## Available data:
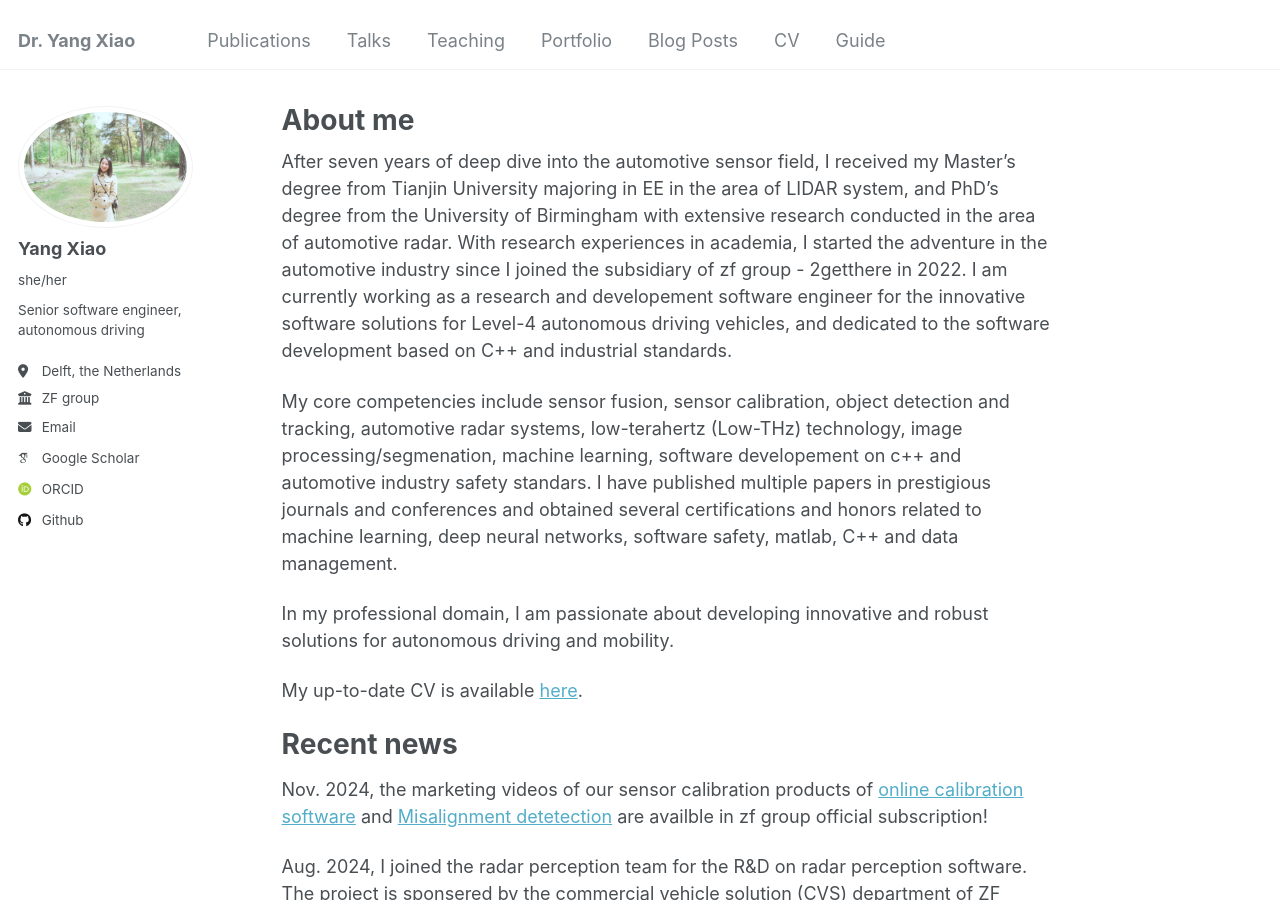
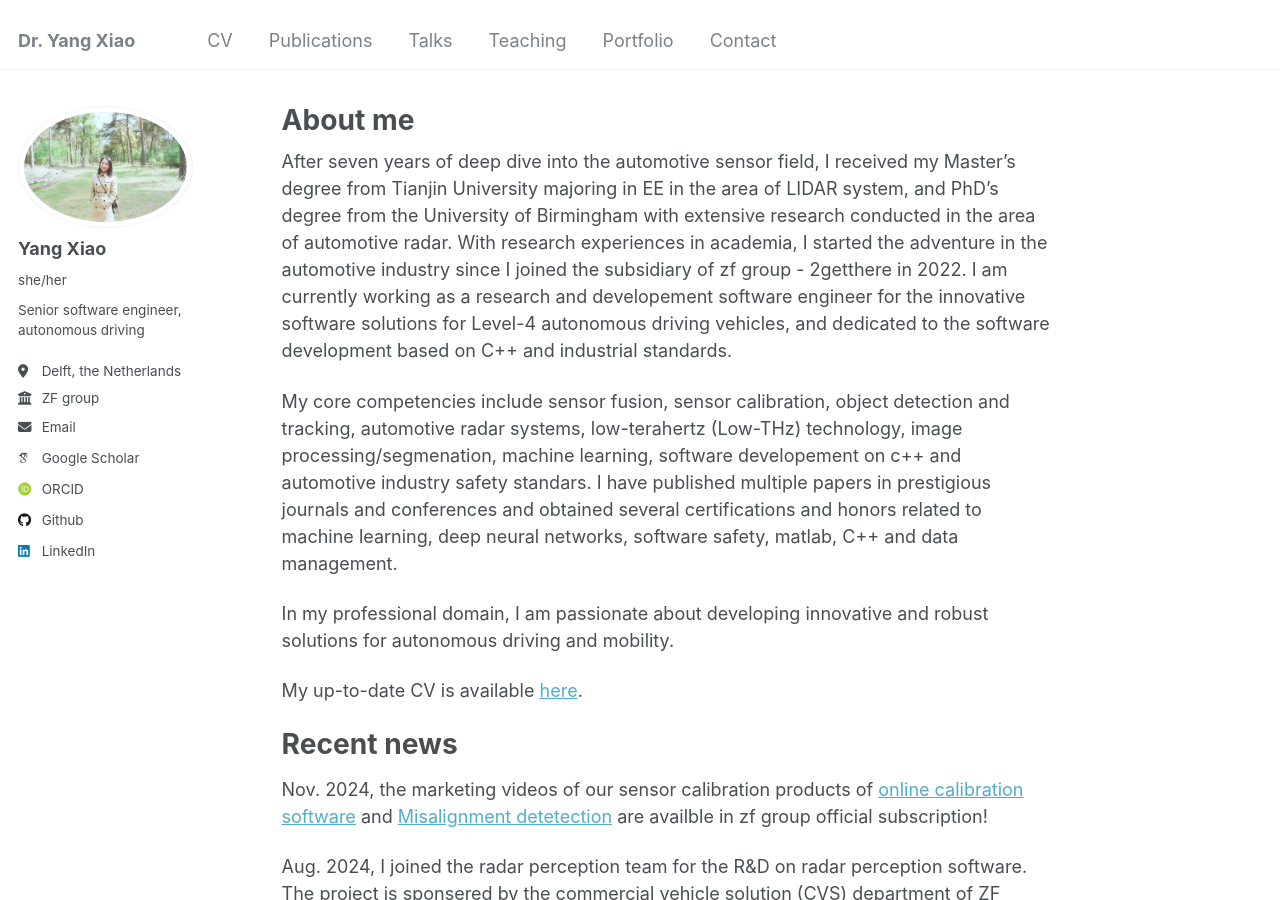
Before and after one commit to YangSophiaXiao/Yang.Sophia.Xiao.github.io, a Jekyll site: the page built from _pages/about.md, in a window 1280 px wide and 900 px high. Built offline with Jekyll 4.4.1, drawn with Linux system fonts in a browser that asks for light colours; some web fonts are replaced.

Commit message:
Minor changes

```diff
--- a/_config.yml
+++ b/_config.yml
@@ -58,7 +58,7 @@ author:
   keybase          : # Username
   instagram        : # Username
   lastfm           : # Username
-  linkedin         : # Username
+  linkedin         : “https://www.linkedin.com/in/dr-yang-xiao-39976412a/”
   mastodon         : # URL
   medium           : # URL
   pinterest        : # Username
--- a/_data/navigation.yml
+++ b/_data/navigation.yml
@@ -5,6 +5,10 @@
 # prevent it from being included in the site.
 
 main:
+
+  - title: "CV"
+    url: /cv/
+
   - title: "Publications"
     url: /publications/
 
@@ -17,11 +21,8 @@ main:
   - title: "Portfolio"
     url: /portfolio/
 
-  - title: "Blog Posts"
-    url: /year-archive/
+  # - title: "Blog Posts"
+  #   url: /year-archive/
 
-  - title: "CV"
-    url: /cv/
-
-  - title: "Guide"
+  - title: "Contact"
     url: /markdown/
```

## Directions for this task:
What you give back must match the material word for word, with no images included.

## Task result:
Before and after one commit to YangSophiaXiao/Yang.Sophia.Xiao.github.io, a Jekyll site: the page built from _pages/about.md, in a window 1280 px wide and 900 px high. Built offline with Jekyll 4.4.1, drawn with Linux system fonts in a browser that asks for light colours; some web fonts are replaced.

Commit message:
Minor changes

```diff
--- a/_config.yml
+++ b/_config.yml
@@ -58,7 +58,7 @@ author:
   keybase          : # Username
   instagram        : # Username
   lastfm           : # Username
-  linkedin         : # Username
+  linkedin         : “https://www.linkedin.com/in/dr-yang-xiao-39976412a/”
   mastodon         : # URL
   medium           : # URL
   pinterest        : # Username
--- a/_data/navigation.yml
+++ b/_data/navigation.yml
@@ -5,6 +5,10 @@
 # prevent it from being included in the site.
 
 main:
+
+  - title: "CV"
+    url: /cv/
+
   - title: "Publications"
     url: /publications/
 
@@ -17,11 +21,8 @@ main:
   - title: "Portfolio"
     url: /portfolio/
 
-  - title: "Blog Posts"
-    url: /year-archive/
+  # - title: "Blog Posts"
+  #   url: /year-archive/
 
-  - title: "CV"
-    url: /cv/
-
-  - title: "Guide"
+  - title: "Contact"
     url: /markdown/
```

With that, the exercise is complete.